*Work required:* Find the lines in these entries that include the word "onChange" and state how many there are, with no other words.

*Records for this task:*
- - - - -

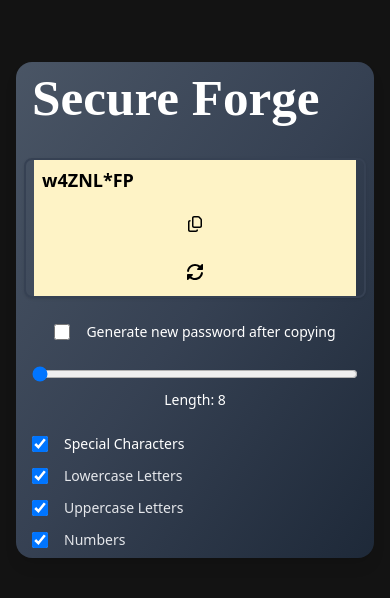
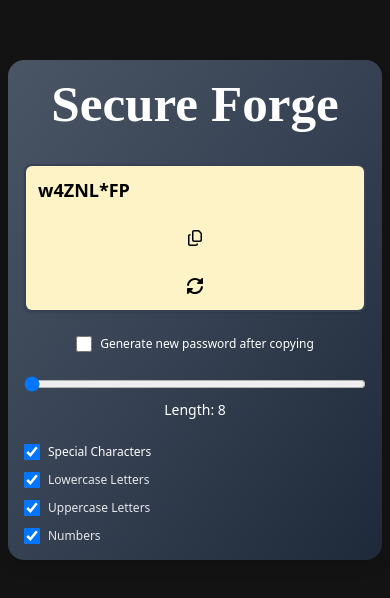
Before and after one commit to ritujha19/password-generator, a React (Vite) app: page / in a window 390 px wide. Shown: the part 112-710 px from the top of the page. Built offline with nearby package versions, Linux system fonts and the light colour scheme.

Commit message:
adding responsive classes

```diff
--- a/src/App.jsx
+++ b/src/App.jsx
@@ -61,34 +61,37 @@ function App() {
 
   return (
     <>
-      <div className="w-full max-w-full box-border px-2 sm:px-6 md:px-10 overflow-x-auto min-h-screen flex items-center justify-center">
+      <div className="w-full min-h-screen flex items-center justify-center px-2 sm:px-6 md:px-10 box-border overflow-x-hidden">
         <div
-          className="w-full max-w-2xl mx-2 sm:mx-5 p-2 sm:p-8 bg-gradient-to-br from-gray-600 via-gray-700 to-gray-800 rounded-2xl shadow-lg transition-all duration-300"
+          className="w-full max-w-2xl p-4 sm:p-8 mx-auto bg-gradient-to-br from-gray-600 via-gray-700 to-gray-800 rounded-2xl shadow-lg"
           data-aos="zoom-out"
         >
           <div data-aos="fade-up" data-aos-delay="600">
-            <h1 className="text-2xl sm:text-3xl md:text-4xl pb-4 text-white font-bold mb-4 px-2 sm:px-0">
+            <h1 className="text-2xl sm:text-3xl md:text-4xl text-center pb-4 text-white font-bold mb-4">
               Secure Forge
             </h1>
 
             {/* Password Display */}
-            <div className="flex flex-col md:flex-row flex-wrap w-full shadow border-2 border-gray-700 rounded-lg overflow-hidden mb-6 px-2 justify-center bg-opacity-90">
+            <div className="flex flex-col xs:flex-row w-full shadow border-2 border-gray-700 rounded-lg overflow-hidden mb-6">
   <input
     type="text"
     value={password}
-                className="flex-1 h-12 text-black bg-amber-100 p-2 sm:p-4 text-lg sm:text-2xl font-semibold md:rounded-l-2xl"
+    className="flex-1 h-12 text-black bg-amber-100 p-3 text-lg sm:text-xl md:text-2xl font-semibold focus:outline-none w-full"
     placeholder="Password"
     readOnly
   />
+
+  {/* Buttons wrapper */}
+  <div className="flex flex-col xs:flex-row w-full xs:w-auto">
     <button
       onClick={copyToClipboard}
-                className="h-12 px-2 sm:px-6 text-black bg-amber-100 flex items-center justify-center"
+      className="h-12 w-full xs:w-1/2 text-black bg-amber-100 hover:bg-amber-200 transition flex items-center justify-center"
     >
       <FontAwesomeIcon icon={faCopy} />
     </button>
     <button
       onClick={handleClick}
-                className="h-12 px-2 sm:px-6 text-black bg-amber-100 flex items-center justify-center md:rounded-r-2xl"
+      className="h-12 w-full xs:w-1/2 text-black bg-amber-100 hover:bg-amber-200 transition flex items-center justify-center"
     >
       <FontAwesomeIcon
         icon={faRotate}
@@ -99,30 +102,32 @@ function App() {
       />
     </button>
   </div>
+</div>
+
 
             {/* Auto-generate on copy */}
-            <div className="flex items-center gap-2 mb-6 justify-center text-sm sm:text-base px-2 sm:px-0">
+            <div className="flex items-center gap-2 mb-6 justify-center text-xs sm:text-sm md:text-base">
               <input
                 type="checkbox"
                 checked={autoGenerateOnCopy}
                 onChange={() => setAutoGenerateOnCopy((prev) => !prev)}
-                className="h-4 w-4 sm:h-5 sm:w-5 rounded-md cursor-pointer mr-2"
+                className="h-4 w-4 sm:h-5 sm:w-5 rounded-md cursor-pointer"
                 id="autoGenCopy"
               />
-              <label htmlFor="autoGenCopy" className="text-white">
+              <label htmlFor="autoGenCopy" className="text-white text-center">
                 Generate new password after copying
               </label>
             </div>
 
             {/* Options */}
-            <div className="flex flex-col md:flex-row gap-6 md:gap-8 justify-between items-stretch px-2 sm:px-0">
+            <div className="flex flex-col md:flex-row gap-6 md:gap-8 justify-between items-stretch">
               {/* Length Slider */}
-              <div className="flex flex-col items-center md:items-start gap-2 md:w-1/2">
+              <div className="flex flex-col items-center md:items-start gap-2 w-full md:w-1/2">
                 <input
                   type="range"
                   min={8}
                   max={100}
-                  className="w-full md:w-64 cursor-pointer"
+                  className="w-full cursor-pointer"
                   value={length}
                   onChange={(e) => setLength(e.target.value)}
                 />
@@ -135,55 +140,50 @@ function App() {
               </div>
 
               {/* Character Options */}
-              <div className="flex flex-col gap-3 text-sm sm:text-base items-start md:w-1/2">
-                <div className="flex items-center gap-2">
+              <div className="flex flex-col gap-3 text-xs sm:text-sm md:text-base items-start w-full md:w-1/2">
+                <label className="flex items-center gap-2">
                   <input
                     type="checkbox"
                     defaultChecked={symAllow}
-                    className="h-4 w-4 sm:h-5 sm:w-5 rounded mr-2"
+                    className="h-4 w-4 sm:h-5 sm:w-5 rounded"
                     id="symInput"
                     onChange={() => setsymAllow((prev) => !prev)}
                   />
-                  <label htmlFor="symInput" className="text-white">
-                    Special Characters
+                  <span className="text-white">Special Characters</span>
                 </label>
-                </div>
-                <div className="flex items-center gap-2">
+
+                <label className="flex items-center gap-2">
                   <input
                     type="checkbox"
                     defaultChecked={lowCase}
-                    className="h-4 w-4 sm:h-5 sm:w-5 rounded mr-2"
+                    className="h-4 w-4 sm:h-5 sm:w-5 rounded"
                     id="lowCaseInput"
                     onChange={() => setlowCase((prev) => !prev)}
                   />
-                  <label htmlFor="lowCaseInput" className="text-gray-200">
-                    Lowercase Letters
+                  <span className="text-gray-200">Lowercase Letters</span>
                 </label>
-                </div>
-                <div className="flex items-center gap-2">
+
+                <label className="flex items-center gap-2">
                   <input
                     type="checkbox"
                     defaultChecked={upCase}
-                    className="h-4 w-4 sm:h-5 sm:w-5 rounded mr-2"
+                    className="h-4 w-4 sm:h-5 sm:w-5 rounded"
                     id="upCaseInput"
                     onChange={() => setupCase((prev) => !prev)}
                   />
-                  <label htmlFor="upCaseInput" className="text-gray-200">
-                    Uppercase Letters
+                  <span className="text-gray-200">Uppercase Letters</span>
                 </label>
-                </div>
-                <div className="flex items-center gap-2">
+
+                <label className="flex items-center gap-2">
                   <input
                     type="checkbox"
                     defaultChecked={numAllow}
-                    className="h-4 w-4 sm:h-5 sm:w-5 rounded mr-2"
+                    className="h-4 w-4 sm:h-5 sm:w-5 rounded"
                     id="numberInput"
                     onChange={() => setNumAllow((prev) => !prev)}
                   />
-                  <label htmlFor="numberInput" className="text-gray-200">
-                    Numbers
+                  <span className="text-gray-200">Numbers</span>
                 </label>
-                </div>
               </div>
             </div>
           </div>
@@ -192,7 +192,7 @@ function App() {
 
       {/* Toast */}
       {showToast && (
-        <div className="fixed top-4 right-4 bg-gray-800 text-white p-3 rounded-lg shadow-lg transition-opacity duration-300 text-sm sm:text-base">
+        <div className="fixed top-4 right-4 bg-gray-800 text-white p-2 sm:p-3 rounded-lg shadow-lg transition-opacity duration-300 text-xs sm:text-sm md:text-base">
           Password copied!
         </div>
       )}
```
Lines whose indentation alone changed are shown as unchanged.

- - - - -

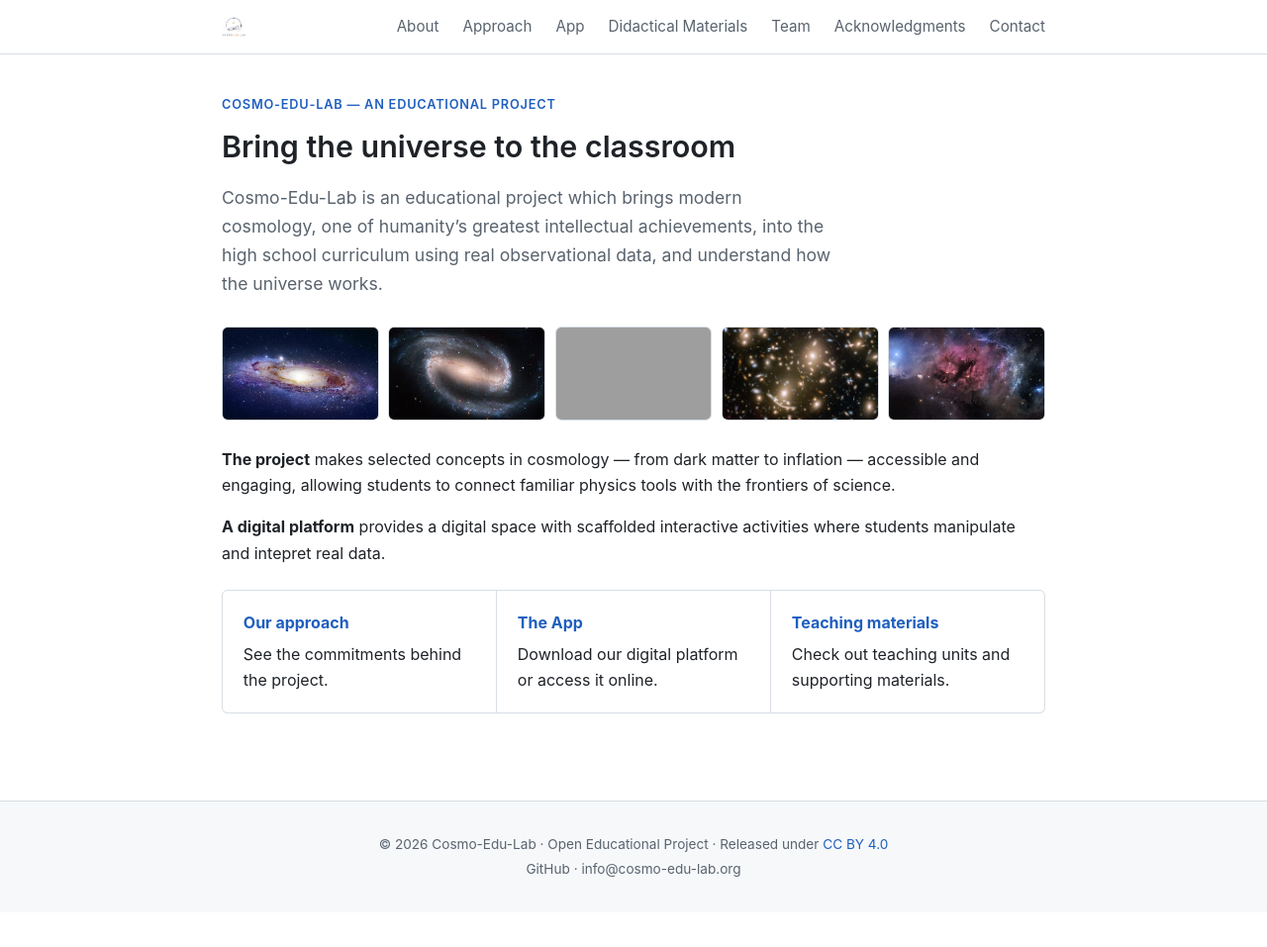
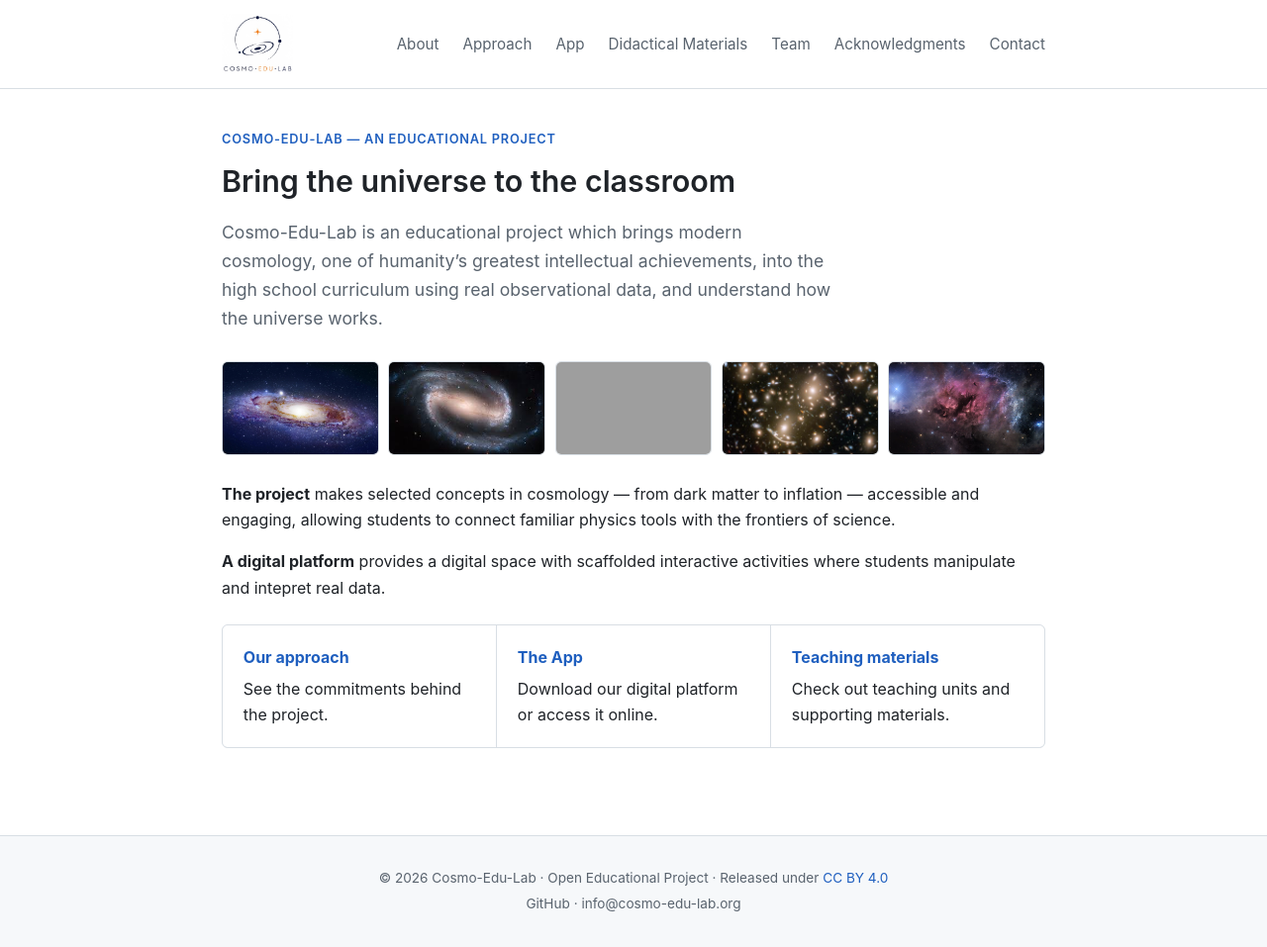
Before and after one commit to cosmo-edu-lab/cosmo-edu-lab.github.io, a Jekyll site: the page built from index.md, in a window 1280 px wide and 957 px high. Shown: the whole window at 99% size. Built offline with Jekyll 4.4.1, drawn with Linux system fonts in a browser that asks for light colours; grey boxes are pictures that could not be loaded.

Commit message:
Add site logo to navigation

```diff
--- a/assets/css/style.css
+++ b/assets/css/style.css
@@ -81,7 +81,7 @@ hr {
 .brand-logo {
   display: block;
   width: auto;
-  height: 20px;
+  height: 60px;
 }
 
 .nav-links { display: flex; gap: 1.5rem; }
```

- - - - -

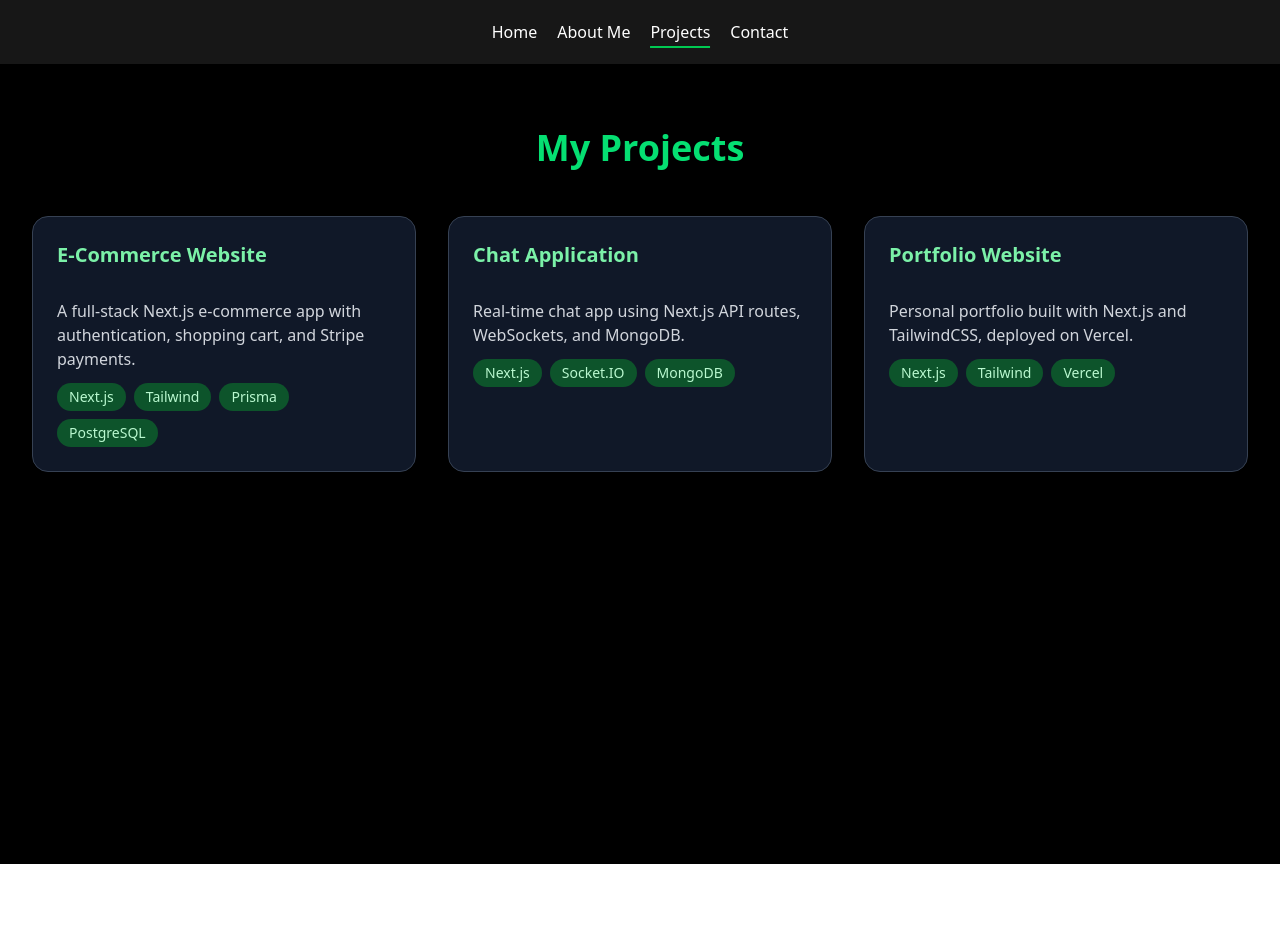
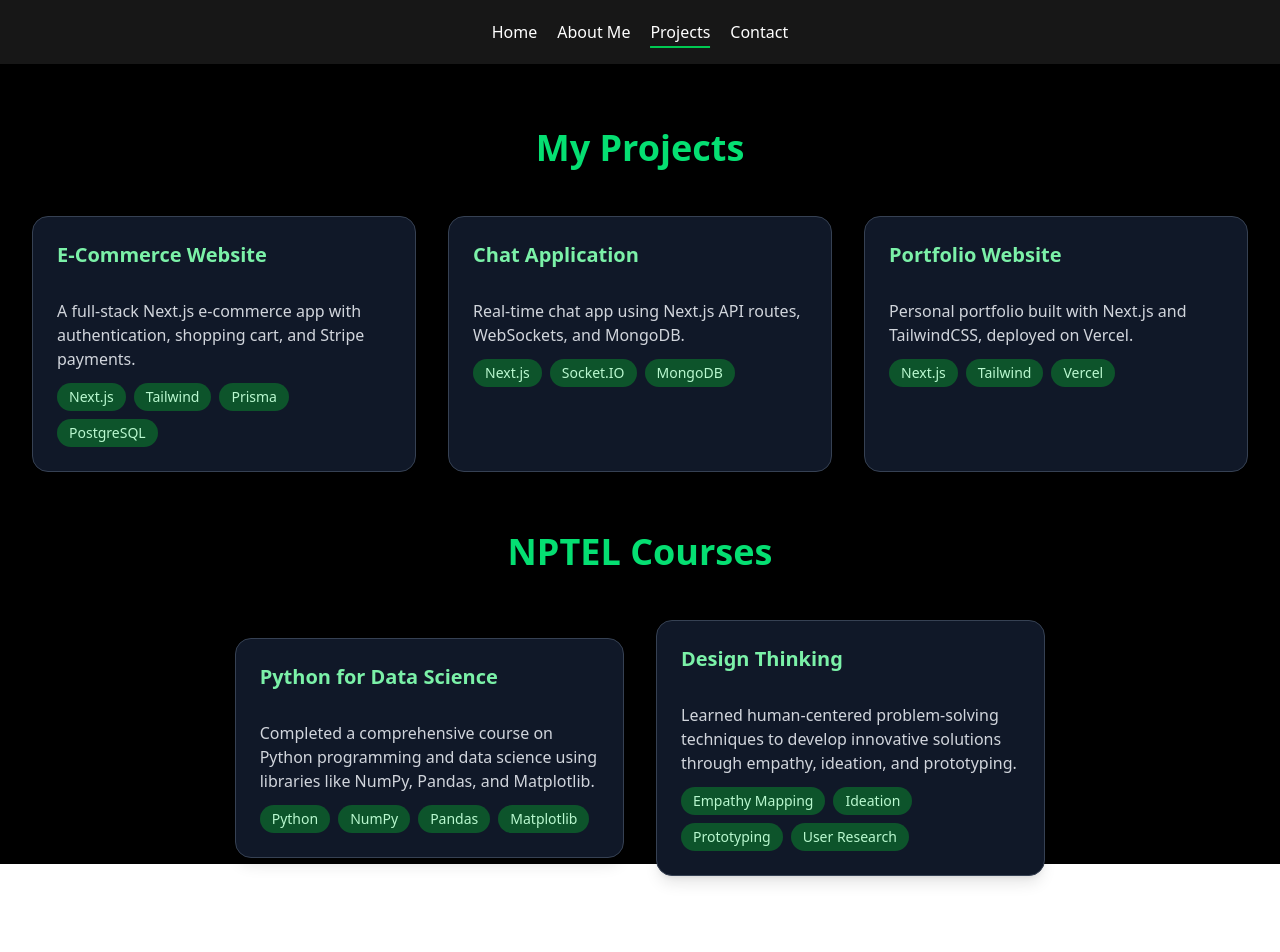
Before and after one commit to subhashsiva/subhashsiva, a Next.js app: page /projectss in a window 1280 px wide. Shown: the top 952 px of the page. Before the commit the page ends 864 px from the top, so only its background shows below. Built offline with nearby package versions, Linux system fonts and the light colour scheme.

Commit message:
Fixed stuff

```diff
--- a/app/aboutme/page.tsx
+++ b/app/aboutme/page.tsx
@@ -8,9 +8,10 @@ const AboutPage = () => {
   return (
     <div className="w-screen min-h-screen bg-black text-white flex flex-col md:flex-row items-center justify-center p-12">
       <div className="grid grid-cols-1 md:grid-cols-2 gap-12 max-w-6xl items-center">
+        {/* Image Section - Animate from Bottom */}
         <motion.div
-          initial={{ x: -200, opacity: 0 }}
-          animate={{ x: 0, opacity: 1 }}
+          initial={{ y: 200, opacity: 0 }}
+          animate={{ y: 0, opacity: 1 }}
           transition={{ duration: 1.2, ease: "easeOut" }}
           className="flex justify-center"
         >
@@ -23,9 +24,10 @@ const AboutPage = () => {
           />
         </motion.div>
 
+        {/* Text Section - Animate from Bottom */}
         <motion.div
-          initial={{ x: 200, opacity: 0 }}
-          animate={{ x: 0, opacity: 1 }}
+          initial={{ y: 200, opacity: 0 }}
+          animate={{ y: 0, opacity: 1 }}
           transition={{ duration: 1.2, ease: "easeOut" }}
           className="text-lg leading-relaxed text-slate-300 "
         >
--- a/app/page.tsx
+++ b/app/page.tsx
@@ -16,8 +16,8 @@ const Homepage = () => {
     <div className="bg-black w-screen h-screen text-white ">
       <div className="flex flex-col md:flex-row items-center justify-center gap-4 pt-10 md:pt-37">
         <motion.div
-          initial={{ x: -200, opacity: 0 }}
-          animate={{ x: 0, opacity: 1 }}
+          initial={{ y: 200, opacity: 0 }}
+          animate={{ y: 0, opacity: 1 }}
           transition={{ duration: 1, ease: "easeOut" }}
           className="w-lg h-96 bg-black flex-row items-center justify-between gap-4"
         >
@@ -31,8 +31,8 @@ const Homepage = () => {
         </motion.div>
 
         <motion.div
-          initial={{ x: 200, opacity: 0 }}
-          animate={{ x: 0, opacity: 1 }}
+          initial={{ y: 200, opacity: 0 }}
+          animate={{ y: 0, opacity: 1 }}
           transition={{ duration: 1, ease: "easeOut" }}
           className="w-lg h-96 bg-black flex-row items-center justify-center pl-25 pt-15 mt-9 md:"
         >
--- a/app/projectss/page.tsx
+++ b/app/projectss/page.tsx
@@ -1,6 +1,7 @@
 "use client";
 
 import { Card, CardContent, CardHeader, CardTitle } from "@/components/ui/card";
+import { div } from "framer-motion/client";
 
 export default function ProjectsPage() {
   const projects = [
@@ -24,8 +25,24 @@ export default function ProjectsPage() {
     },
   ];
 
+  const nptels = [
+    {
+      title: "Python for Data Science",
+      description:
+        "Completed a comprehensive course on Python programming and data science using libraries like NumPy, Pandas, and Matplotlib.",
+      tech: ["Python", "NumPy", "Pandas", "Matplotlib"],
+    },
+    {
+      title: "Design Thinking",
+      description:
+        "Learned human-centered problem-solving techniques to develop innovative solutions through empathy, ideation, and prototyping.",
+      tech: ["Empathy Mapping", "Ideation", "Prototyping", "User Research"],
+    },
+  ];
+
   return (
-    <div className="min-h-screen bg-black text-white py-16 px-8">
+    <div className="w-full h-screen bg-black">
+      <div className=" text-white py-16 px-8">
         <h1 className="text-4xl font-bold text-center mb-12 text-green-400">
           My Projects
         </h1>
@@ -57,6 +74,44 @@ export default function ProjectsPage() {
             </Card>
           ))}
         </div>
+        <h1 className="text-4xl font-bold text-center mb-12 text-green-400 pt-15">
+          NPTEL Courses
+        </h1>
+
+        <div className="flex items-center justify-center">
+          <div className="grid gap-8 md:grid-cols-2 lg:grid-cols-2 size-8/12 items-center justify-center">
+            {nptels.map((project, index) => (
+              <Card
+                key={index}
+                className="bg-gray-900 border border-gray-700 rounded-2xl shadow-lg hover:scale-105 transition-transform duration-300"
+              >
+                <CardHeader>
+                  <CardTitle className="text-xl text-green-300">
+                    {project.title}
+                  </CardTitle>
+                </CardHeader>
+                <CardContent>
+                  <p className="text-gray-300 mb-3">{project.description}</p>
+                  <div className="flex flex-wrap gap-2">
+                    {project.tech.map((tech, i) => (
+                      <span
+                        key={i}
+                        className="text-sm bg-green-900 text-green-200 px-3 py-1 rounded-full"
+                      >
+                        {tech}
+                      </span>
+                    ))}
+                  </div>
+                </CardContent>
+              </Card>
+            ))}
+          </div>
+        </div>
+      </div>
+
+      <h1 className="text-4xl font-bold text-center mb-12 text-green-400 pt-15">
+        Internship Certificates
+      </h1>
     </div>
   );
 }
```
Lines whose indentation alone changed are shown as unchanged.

- - - - -

*Response to the task:* 6